Combining walking and sitting/breathing meditation is a great way to get the most from your practice, to shake off stiffness in the body or cobwebs in the mind. The energy then becomes available in your sitting meditation, giving it a more alert and precise quality.
The last meditation in this post is about as physical as it gets: eating! That is, mindful eating. I remember vividly sitting in the dining hall of Insight Meditation Society in Barre, Massachusetts, years ago, after hours of sitting and walking meditation, and having an orange and a cup of tea. With all of the mindfulness we had built up through days of silence, time seemed to slow down and every aspect of eating the orange and sipping tea felt magical.

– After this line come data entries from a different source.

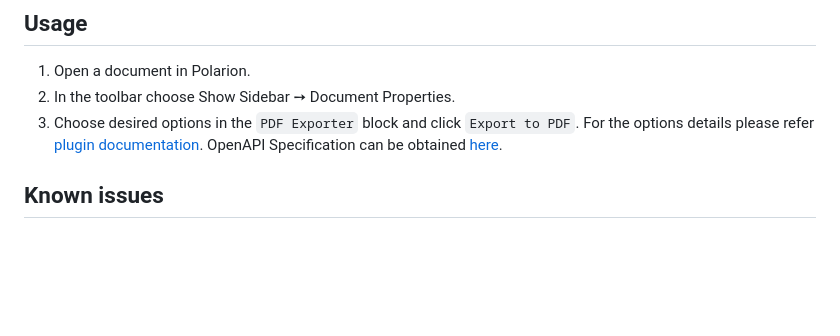
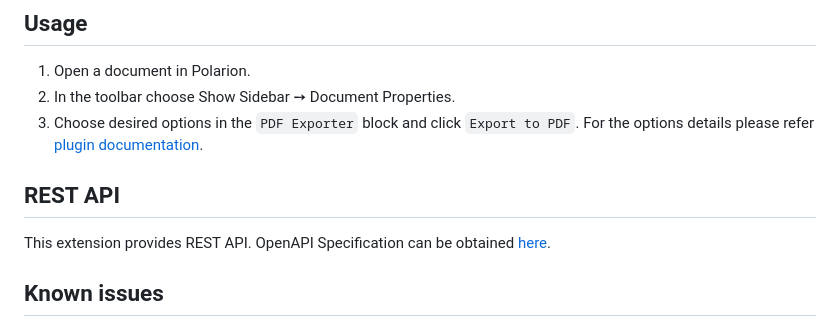
Before and after one commit to SchweizerischeBundesbahnen/ch.sbb.polarion.extension.pdf-exporter, a Markdown page: README.md, the part around the change. Drawn GitHub-style; blank space fills up the shorter version.

Commit message:
docs: documentation added, OpenAPI Spec generated
Refs: #97

```diff
--- a/README.md
+++ b/README.md
@@ -203,7 +203,9 @@ ch.sbb.polarion.extension.pdf-exporter.internalizeExternalCss=true
 2. In the toolbar choose Show Sidebar ➙ Document Properties.
 3. Choose desired options in the `PDF Exporter` block and click `Export to PDF`.
    For the options details please refer [plugin documentation](https://github.com/SchweizerischeBundesbahnen/ch.sbb.polarion.extension.pdf-exporter/blob/main/docs/pdf-exporter.pdf).
-   OpenAPI Specification can be obtained [here](https://github.com/SchweizerischeBundesbahnen/ch.sbb.polarion.extension.pdf-exporter/blob/main/docs/openapi.yaml).
+
+## REST API
+This extension provides REST API. OpenAPI Specification can be obtained [here](https://github.com/SchweizerischeBundesbahnen/ch.sbb.polarion.extension.pdf-exporter/blob/main/docs/openapi.yaml).
 
 ## Known issues
 
```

I’d like to suggest two ways of approaching this one. The first is more of an experiment to get the feel of it. Take a small piece of food you’re fond of, maybe a piece of fruit or some nuts, but not something messy or mixed up with strong attachments like cake or candy. Keep it simple. A drink like the tea I mentioned works too. Sit at a table while keeping your spine and head fairly straight and focus on your breath for a few moments.
Next, pick up your food or drink and sample it. Don’t bite off a big piece or swallow a big gulp; chew or sip in small amounts. Notice all of the sensations involved: hot, cold, or lukewarm; hard, soft or liquid; chewy or smooth; tangy, salty, sweet, spicy; all of the flavors. Notice color and texture. What happens to your breath? What feelings come up? Are there sense memories?
Finish by slowly and mindfully cleaning up.
The second way would be to eat your regular meals a little more slowly and mindfully than usual, without the distraction of music, TV, phone or computer. Make eating the meditation. Don’t exaggerate it too much; just bring more presence into the process than normally. You can also make the experience more conscious by setting and clearing the table with care.
On headspace.com/blog, Irina Gonzalez writes that earlier experiences with mindfulness led her to discover one of her favorites, one very much related to mindful eating:
Although I finally started to enjoy the time with myself and my thoughts, there was something else I started to enjoy even more: cooking….It was weirdly peaceful to know that I was nourishing myself, and an important part of recovering.
There’s a saying in some of the spiritual traditions, “Start near to go far.” Gonzalez found that the enjoyable nature of mindful cooking and other experiences led her to want to create a more formal meditation practice. By beginning to build our practice around familiar and enjoyable activities like walking, eating and cooking, while keeping the thread of something we do every minute of our lives and which sustains our lives, like breathing, we start the process of creating new habits that enrich us and add new notes to our daily experience. Without forcing ourselves to learn something foreign or difficult, we discover new territory in the commonplace. We may even find that the sacred has been waiting there all along for us to discover it.